Every line containing the string "data" should be returned from the records.

[MATERIAL FOR THIS TASK Boundary: Start]

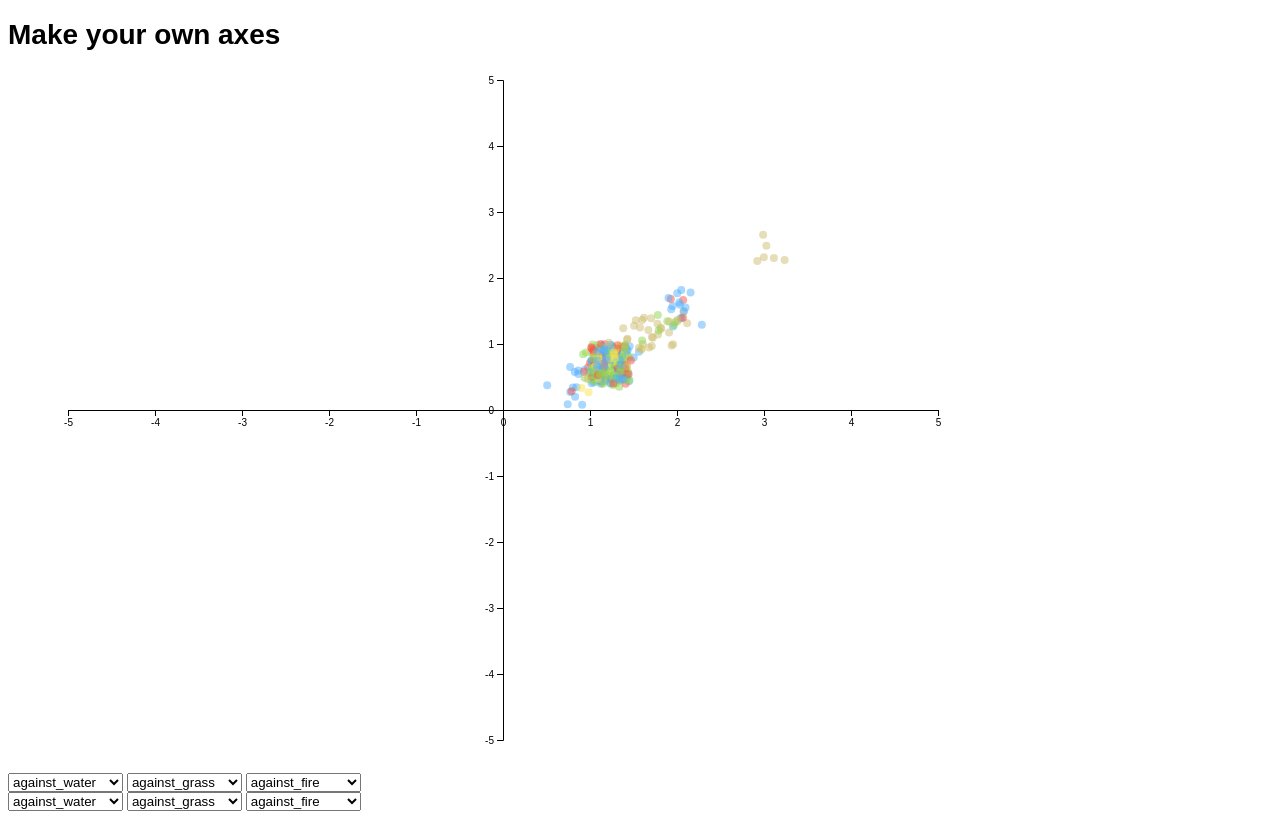
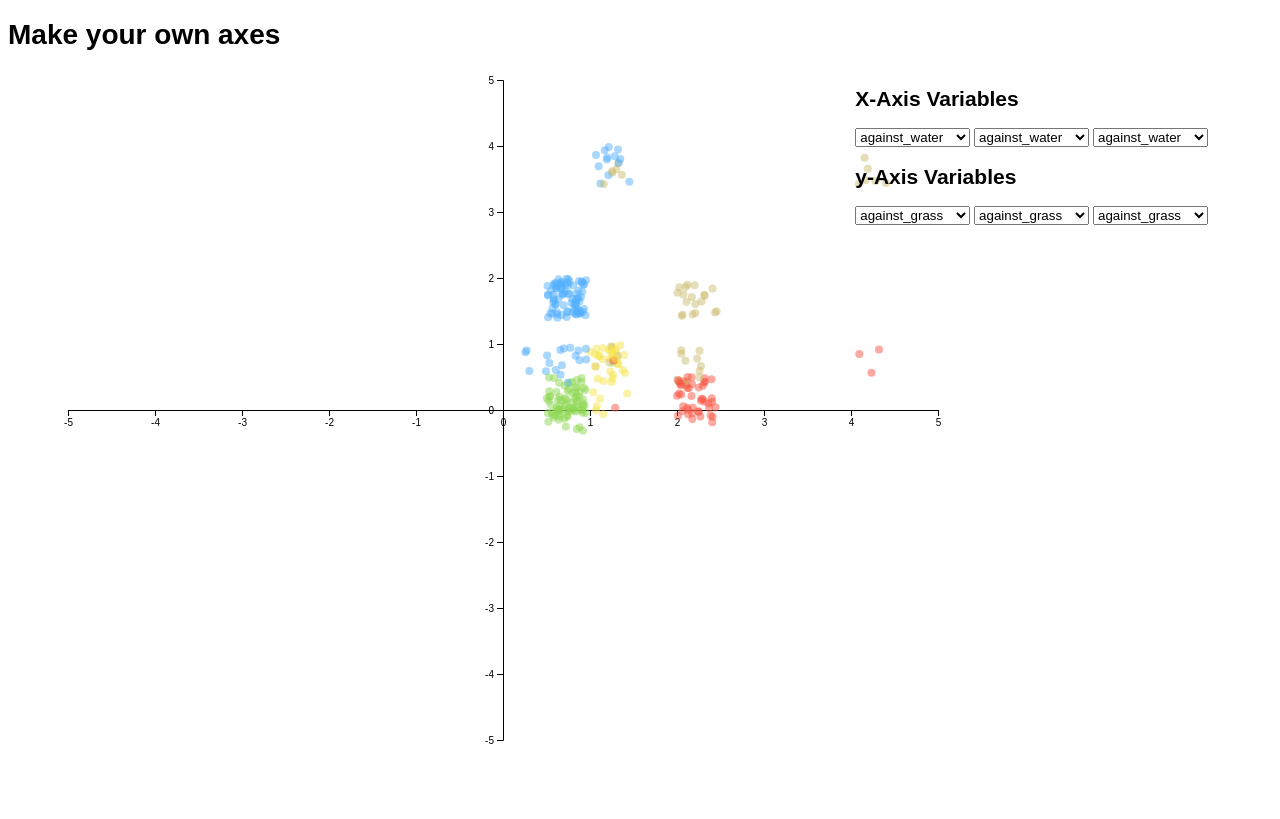
Before and after one commit to edc-science-C/pca, a website with bundled scripts: page html/pca2.html in a window 1280 px wide. Built offline with nearby package versions, Linux system fonts and the light colour scheme.

Commit message:
refactor code and move dropdowns on pca2 to right

```diff
--- a/css/styles.css
+++ b/css/styles.css
@@ -19,3 +19,22 @@ body {
   height: 28px;
   pointer-events: none;
 }
+
+.container {
+    width:1200px;
+    position: fixed;
+}
+
+.left-element {
+    /*background: green;*/
+    display: inline-block;
+    position: absolute;
+    left: 0;
+}
+
+.right-element {
+    /*background: red;*/
+    display: inline-block;
+    position: absolute;
+    right: 0;
+}
--- a/html/pca2.html
+++ b/html/pca2.html
@@ -8,16 +8,22 @@
   </head>
   <body>
   <h1>Make your own axes</h1>
-  <div id="scatterplot2"></div>
-  <div id="x_axis_sliders">
-    <select id="x_button_1"></select>
-    <select id="x_button_2"></select>
-    <select id="x_button_3"></select>
-  </div>
-  <div id="y_axis_sliders">
-      <select id="y_button_1"></select>
-      <select id="y_button_2"></select>
-      <select id="y_button_3"></select>
+  <div class="container">
+    <div id="scatterplot2" class="left-element"></div>
+    <div id="sliders" class="right-element">
+      <h2>X-Axis Variables</h2>
+      <div id="x_axis_sliders" class="row align-items-center">
+        <select id="button_x1"></select>
+        <select id="button_x2"></select>
+        <select id="button_x3"></select>
+      </div>
+      <h2>y-Axis Variables</h2>
+      <div id="y_axis_sliders">
+        <select id="button_y1"></select>
+        <select id="button_y2"></select>
+        <select id="button_y3"></select>
+      </div>
+    </div>
   </div>
 
   <script type="text/javascript" src="../dist/main.js"></script>
--- a/src/index.js
+++ b/src/index.js
@@ -31,7 +31,6 @@ function jitter(input) {
 }
 
 //PAGE 1
-
 var svg1 = d3.select("#scatterplot1")
   .append("svg")
     .attr("width", width + margin.left + margin.right)
@@ -123,19 +122,13 @@ d3.csv("../data/pokemon_small.csv", function(data) {
       .attr("cy", function(d) { return jitter(y(d.yVar));});
   }
 
-  // When the button is changed, run the updateChart function
   d3.select("#selectXButton").on("change", function(d) {
-    // recover the option that has been chosen
     var selectedOption = d3.select(this).property("value")
-    // run the updateChart function with this selected option
     updateAxis(selectedOption, 'x')
   })
 
-  // When the button is changed, run the updateChart function
   d3.select("#selectYButton").on("change", function(d) {
-    // recover the option that has been chosen
     var selectedOption = d3.select(this).property("value")
-    // run the updateChart function with this selected option
     updateAxis(selectedOption, 'y')
   })
 })
@@ -158,7 +151,7 @@ svg2.append("g")
   .call(d3.axisLeft(y));
 
 // add the tooltip area to the webpage
-var tooltip2= d3.select("#scatterplot2").append("div")
+var tooltip= d3.select("#scatterplot2").append("div")
     .attr("class", "tooltip")
     .style("opacity", 0);
 
@@ -168,19 +161,16 @@ function calculateAxisValue(data,v1,v2,v3) {
 
 //Read the data
 d3.csv("../data/pokemon_small.csv", function(data) {
-  var x1 = 'against_water';
-  var x2 = 'against_grass';
-  var x3 = 'against_fire';
-  var y1 = 'against_water';
-  var y2 = 'against_grass';
-  var y3 = 'against_fire';
+  var x1,x2,x3,y1,y2,y3;
+  x1 = x2 = x3 = 'against_water';
+  y1 = y2 = y3 = 'against_grass';
 
-  initializeDropdown('x_button_1',xOptions,x1);
-  initializeDropdown('x_button_2',xOptions,x2);
-  initializeDropdown('x_button_3',xOptions,x3);
-  initializeDropdown('y_button_1',yOptions,y1);
-  initializeDropdown('y_button_2',yOptions,y2);
-  initializeDropdown('y_button_3',yOptions,y3);
+  initializeDropdown('button_x1',xOptions,x1);
+  initializeDropdown('button_x2',xOptions,x2);
+  initializeDropdown('button_x3',xOptions,x3);
+  initializeDropdown('button_y1',yOptions,y1);
+  initializeDropdown('button_y2',yOptions,y2);
+  initializeDropdown('button_y3',yOptions,y3);
 
     // Add dots & tooltip
   var circles = svg2.selectAll("circle")
@@ -203,33 +193,29 @@ d3.csv("../data/pokemon_small.csv", function(data) {
       .attr("cy", function(d) { return jitter(y(calculateAxisValue(d,y1,y2,y3)));});
   }
 
-  d3.select("#x_button_1").on("change", function(d) {
+  d3.select("#button_x1").on("change", function(d) {
     x1 = d3.select(this).property("value");
     update();
   })
-  d3.select("#x_button_2").on("change", function(d) {
+  d3.select("#button_x2").on("change", function(d) {
     x2 = d3.select(this).property("value");
     update();
   })
-
-  d3.select("#x_button_3").on("change", function(d) {
+  d3.select("#button_x3").on("change", function(d) {
     x3 = d3.select(this).property("value");
     update();
   })
 
-  d3.select("#y_button_1").on("change", function(d) {
+  d3.select("#button_y1").on("change", function(d) {
     y1 = d3.select(this).property("value");
     update();
   })
-  d3.select("#y_button_2").on("change", function(d) {
+  d3.select("#button_y2").on("change", function(d) {
     y2 = d3.select(this).property("value");
     update();
   })
-  d3.select("#y_button_3").on("change", function(d) {
+  d3.select("#button_y3").on("change", function(d) {
     y3 = d3.select(this).property("value");
     update();
   })
-
-
-
 })
```
Also changed, not shown: dist/main.js, 1 other file.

[MATERIAL FOR THIS TASK Boundary: End]

* [ANSWER BOX]:
@@ -123,19 +122,13 @@ d3.csv("../data/pokemon_small.csv", function(data) {
@@ -168,19 +161,16 @@ function calculateAxisValue(data,v1,v2,v3) {
 //Read the data
 d3.csv("../data/pokemon_small.csv", function(data) {
@@ -203,33 +193,29 @@ d3.csv("../data/pokemon_small.csv", function(data) {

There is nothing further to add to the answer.